This recurring theme got me thinking about the intricacies of relationships, and specifically how and why Molly’s show up in our friendships.

So Molly, it’s time to come to the front of the congregation sis, we need to have a word.

How to Identify the Molly in Your Friendship:

A lot of times the Molly’s in your life look supportive; they show up to your big moments, hype you up in the aftermath of your success, but they also had major doubts about your potential and are not afraid to constantly voice these doubts at every step of the way.

Molly is the friend who presents as cautious when you share your dreams with them by suggesting alternative methods and critiquing your process.

Molly may give you a compliment with a side of shade, that feels unnecessary and dismissive, just because.

Molly also has fixed beliefs about what is and is not acceptable. Molly might express judgment and criticism of your life while ignoring the contradictions and questionable decisions in her own life.

What is important to understand, is that Molly may be projecting a lot of her own insecurities about her success, choices and role onto you. Molly may be too scared in her own life to switch it up so once you start leveling up and taking risks, that may feel threatening to her.

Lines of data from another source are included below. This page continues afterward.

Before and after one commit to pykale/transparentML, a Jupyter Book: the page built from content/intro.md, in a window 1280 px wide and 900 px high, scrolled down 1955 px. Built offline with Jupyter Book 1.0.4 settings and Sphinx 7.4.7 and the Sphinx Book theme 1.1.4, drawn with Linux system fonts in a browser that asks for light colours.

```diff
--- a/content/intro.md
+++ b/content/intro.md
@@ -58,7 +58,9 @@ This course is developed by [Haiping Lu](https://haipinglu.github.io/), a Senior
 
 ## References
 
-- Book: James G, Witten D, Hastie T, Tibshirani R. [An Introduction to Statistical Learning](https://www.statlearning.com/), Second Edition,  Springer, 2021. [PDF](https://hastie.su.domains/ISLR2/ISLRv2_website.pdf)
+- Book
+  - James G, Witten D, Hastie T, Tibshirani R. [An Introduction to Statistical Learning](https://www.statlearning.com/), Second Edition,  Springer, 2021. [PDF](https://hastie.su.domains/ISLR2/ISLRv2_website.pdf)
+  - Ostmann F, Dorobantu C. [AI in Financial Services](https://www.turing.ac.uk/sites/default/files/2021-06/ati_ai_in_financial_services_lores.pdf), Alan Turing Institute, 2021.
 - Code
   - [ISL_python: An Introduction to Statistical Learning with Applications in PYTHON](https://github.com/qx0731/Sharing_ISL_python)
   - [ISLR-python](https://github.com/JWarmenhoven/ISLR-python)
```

Looking at the fictional Molly and Issa dynamic, we know that Molly is used to being the successful friend, the overachiever, the planner and executor. I wonder if this dynamic serves the best purpose for Molly and once these roles started to shift, it was uncomfortable for her.

Molly shows up in friendships all the time and it is normal to have difficulty adjusting to changing dynamics especially if the previous dynamic served the best function for you. In friendships there is an inevitable time in which we experience growth. Sometimes when growth happens at different rates than those around us, for Molly it can feel like our friends are leaving us behind or outgrowing us. When this happens, the best way for Molly to handle it is not by making shady comments, instigating arguments or attention seeking behaviors but by confronting the vulnerable truth and being honest about why this change is difficult for her.

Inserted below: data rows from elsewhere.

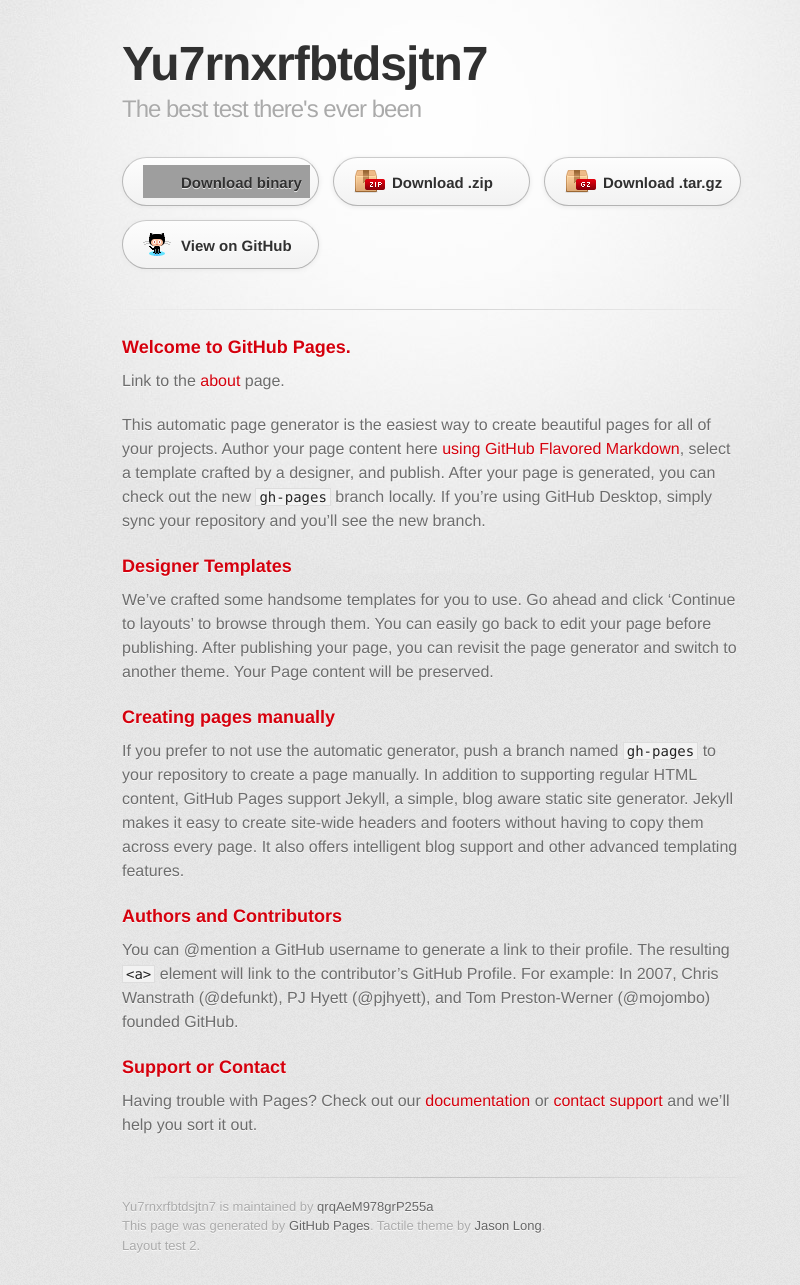
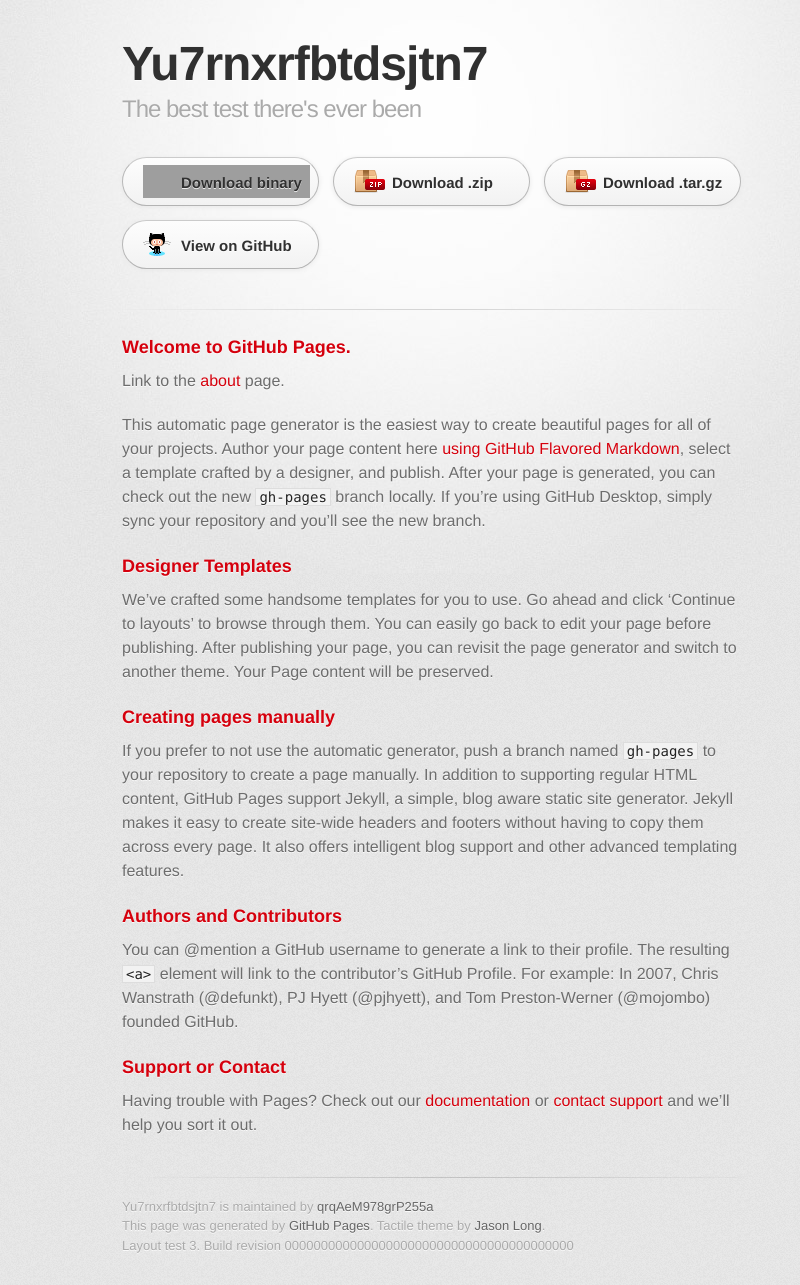
Before and after one commit to qrqAeM978grP255a/YU7RNXrfbTDSJtn7, a Jekyll site: the page built from index.md, in a window 1280 px wide. Shown: the whole page, without its empty margins (208-1008 px from the left). Built offline with Jekyll 4.4.1, drawn with Linux system fonts in a browser that asks for light colours; some web fonts are replaced; grey boxes are pictures that could not be loaded.

Commit message:
Add GitHub Jekyll metadata test.

```diff
--- a/_includes/footer.html
+++ b/_includes/footer.html
@@ -1,5 +1,5 @@
 <footer>
 Yu7rnxrfbtdsjtn7 is maintained by <a href="https://github.com/qrqAeM978grP255a">qrqAeM978grP255a</a><br>
 This page was generated by <a href="https://pages.github.com">GitHub Pages</a>. Tactile theme by <a href="https://twitter.com/jasonlong">Jason Long</a>.<br>
-Layout test 2.
+Layout test 3.{% if site.github %} Build revision {{ site.github.build_revision }}{% endif %}
 </footer>
```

If you are dealing with a Molly, here are a few things to consider:

  1. Have an honest conversation about how their actions are making you feel. If Molly continues to rain on your parade, and you notice this is a continuous pattern, it is worth addressing. Sitting Molly down and calling attention to her behavior can help preserve the friendship and lead for a more honest and authentic friendship. Molly may not realize that she is displaying some undercover hater tendencies so having this conversation can allow her room to become more self-aware.

  2. Set boundaries. If you don't feel comfortable broaching the topic, you can begin filtering what you are sharing with Molly. Considering Molly’s comments and criticisms tend to affect you, identify for yourself what topics and situations could use her guidance and feedback and which ones would be better suited for another friend.

  3. What keeps you in the friendship. Though Molly’s behavior is problematic, there is a reason why you are still in this friendship. Consider what those reasons are. What are the positives that you get from this friendship and what benefit does it serve you to remain friends with Molly?

  4. End the friendship. This may be a difficult decision, especially if you have been friends with Molly for a significant amount of time. But, if the relationship continues to feel unsupportive and if you cannot identify any salvageable aspects, you should consider ending the friendship. It is exhausting dealing with a friend that you have to make special considerations for while engaging with them. Experiencing constant judgment serves no benefit for you so why continue to subject yourself to unnecessary negativity.

Friendships, as in any other relationships, have their growing pains. In a healthy and supportive friendship, growth should be welcomed and encouraged. If you notice conflict tends to arise as a result of growth and progression, these are some signs that you might be in a friendship with Molly.

78 views0 comments
bottom of page